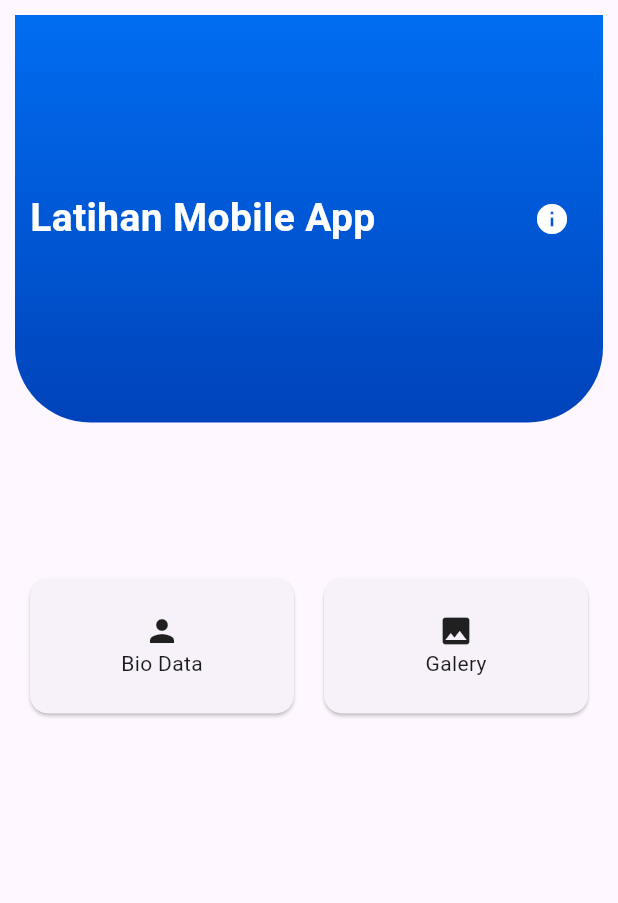
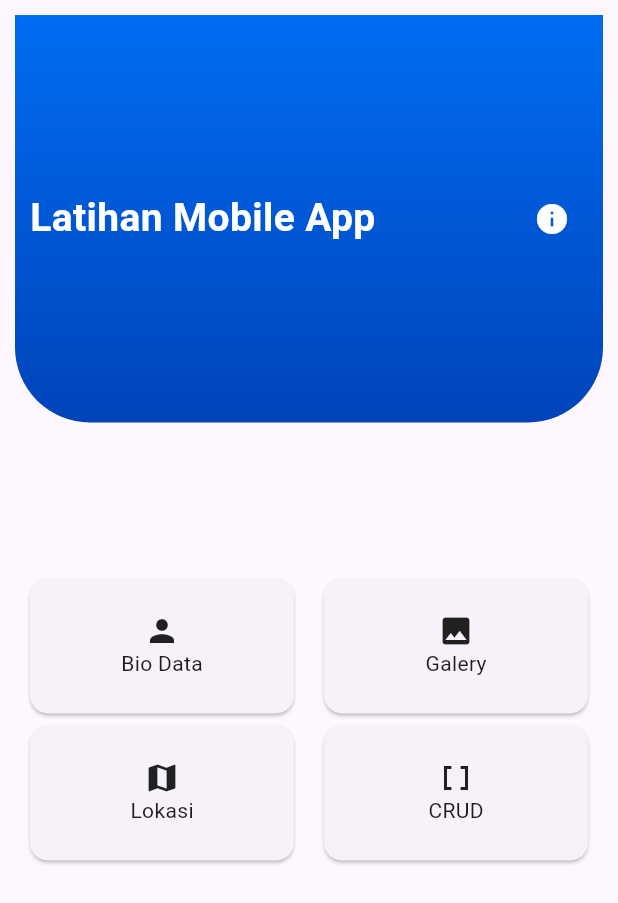
Before and after one commit to ahmad-mujamil/pmobile, a Flutter app: the screen it shows after launch, on a phone screen of 412 x 824 dp. Shown: the top 903 px of the screen. Run offline on Flutter 3.47's test engine with Material 3 defaults, Android fonts, the phone set to English and light mode, and no system bars; our stand-ins replace flutter_map, geolocator, latlong2; missing offline and left inert: flutter_map_location_marker, gallery_image_viewer.

Commit message:
add maps

```diff
--- a/lib/main.dart
+++ b/lib/main.dart
@@ -2,6 +2,7 @@ import 'package:flutter/material.dart';
 import 'package:latihan1_jamil002/ui/bio.dart';
 import 'package:latihan1_jamil002/ui/galery.dart';
 import 'package:latihan1_jamil002/ui/home.dart';
+import 'package:latihan1_jamil002/ui/maps.dart';
 
 
 void main() {
@@ -21,6 +22,7 @@ class MainApp extends StatelessWidget {
         '/' : (context) => const Home(),
         '/bio' : (context) => const Bio(),
         '/galery' : (context) => const Galery(),
+        '/map' : (context) => const Maps(),
       },
     );
   }
--- a/lib/ui/home.dart
+++ b/lib/ui/home.dart
@@ -44,18 +44,7 @@ class Header extends StatelessWidget {
         ],
       )
     );
-    // return Row(
-    //   mainAxisAlignment: MainAxisAlignment.spaceBetween,
-    //   children: [
-    //     Text('Latihan Mobile App', style: TextStyle(fontSize: 26, fontWeight: FontWeight.bold, ),),
-    //     IconButton(onPressed: () {
-    //       const snackBar = SnackBar(
-    //         content: Text('By Ahmad Mujamil - 2301011002'),
-    //       );
-    //       ScaffoldMessenger.of(context).showSnackBar(snackBar);
-    //     }, icon: Icon(Icons.info))
-    //   ],
-    // );
+
   }
 }
 
@@ -75,7 +64,14 @@ class Menu extends StatelessWidget {
             menuButton("Galery", '/galery',Icons.image, context)
           ],
         ),
-
+      Row(
+          mainAxisAlignment: MainAxisAlignment.spaceAround,
+          crossAxisAlignment: CrossAxisAlignment.center,
+          children: [
+            menuButton("Lokasi",'/map',Icons.map,context),
+            menuButton("CRUD", '/crud',Icons.data_array, context)
+          ],
+        ),
       ],
     );
   }
--- a/pubspec.yaml
+++ b/pubspec.yaml
@@ -9,7 +9,11 @@ environment:
 dependencies:
   flutter:
     sdk: flutter
+  flutter_map: ^6.1.0
+  flutter_map_location_marker: ^8.0.8
   gallery_image_viewer: ^1.2.0
+  geolocator: ^11.0.0
+  latlong2: ^0.9.1
 
 dev_dependencies:
   flutter_test:
```
Also changed, not shown: lib/ui/maps.dart (added, +68 -0 lines), pubspec.lock, 3 other files.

Work instructions: Copy out all the data exactly; skip the pictures.

Result of the task:
Before and after one commit to ahmad-mujamil/pmobile, a Flutter app: the screen it shows after launch, on a phone screen of 412 x 824 dp. Shown: the top 903 px of the screen. Run offline on Flutter 3.47's test engine with Material 3 defaults, Android fonts, the phone set to English and light mode, and no system bars; our stand-ins replace flutter_map, geolocator, latlong2; missing offline and left inert: flutter_map_location_marker, gallery_image_viewer.

Commit message:
add maps

```diff
--- a/lib/main.dart
+++ b/lib/main.dart
@@ -2,6 +2,7 @@ import 'package:flutter/material.dart';
 import 'package:latihan1_jamil002/ui/bio.dart';
 import 'package:latihan1_jamil002/ui/galery.dart';
 import 'package:latihan1_jamil002/ui/home.dart';
+import 'package:latihan1_jamil002/ui/maps.dart';
 
 
 void main() {
@@ -21,6 +22,7 @@ class MainApp extends StatelessWidget {
         '/' : (context) => const Home(),
         '/bio' : (context) => const Bio(),
         '/galery' : (context) => const Galery(),
+        '/map' : (context) => const Maps(),
       },
     );
   }
--- a/lib/ui/home.dart
+++ b/lib/ui/home.dart
@@ -44,18 +44,7 @@ class Header extends StatelessWidget {
         ],
       )
     );
-    // return Row(
-    //   mainAxisAlignment: MainAxisAlignment.spaceBetween,
-    //   children: [
-    //     Text('Latihan Mobile App', style: TextStyle(fontSize: 26, fontWeight: FontWeight.bold, ),),
-    //     IconButton(onPressed: () {
-    //       const snackBar = SnackBar(
-    //         content: Text('By Ahmad Mujamil - 2301011002'),
-    //       );
-    //       ScaffoldMessenger.of(context).showSnackBar(snackBar);
-    //     }, icon: Icon(Icons.info))
-    //   ],
-    // );
+
   }
 }
 
@@ -75,7 +64,14 @@ class Menu extends StatelessWidget {
             menuButton("Galery", '/galery',Icons.image, context)
           ],
         ),
-
+      Row(
+          mainAxisAlignment: MainAxisAlignment.spaceAround,
+          crossAxisAlignment: CrossAxisAlignment.center,
+          children: [
+            menuButton("Lokasi",'/map',Icons.map,context),
+            menuButton("CRUD", '/crud',Icons.data_array, context)
+          ],
+        ),
       ],
     );
   }
--- a/pubspec.yaml
+++ b/pubspec.yaml
@@ -9,7 +9,11 @@ environment:
 dependencies:
   flutter:
     sdk: flutter
+  flutter_map: ^6.1.0
+  flutter_map_location_marker: ^8.0.8
   gallery_image_viewer: ^1.2.0
+  geolocator: ^11.0.0
+  latlong2: ^0.9.1
 
 dev_dependencies:
   flutter_test:
```
Also changed, not shown: lib/ui/maps.dart (added, +68 -0 lines), pubspec.lock, 3 other files.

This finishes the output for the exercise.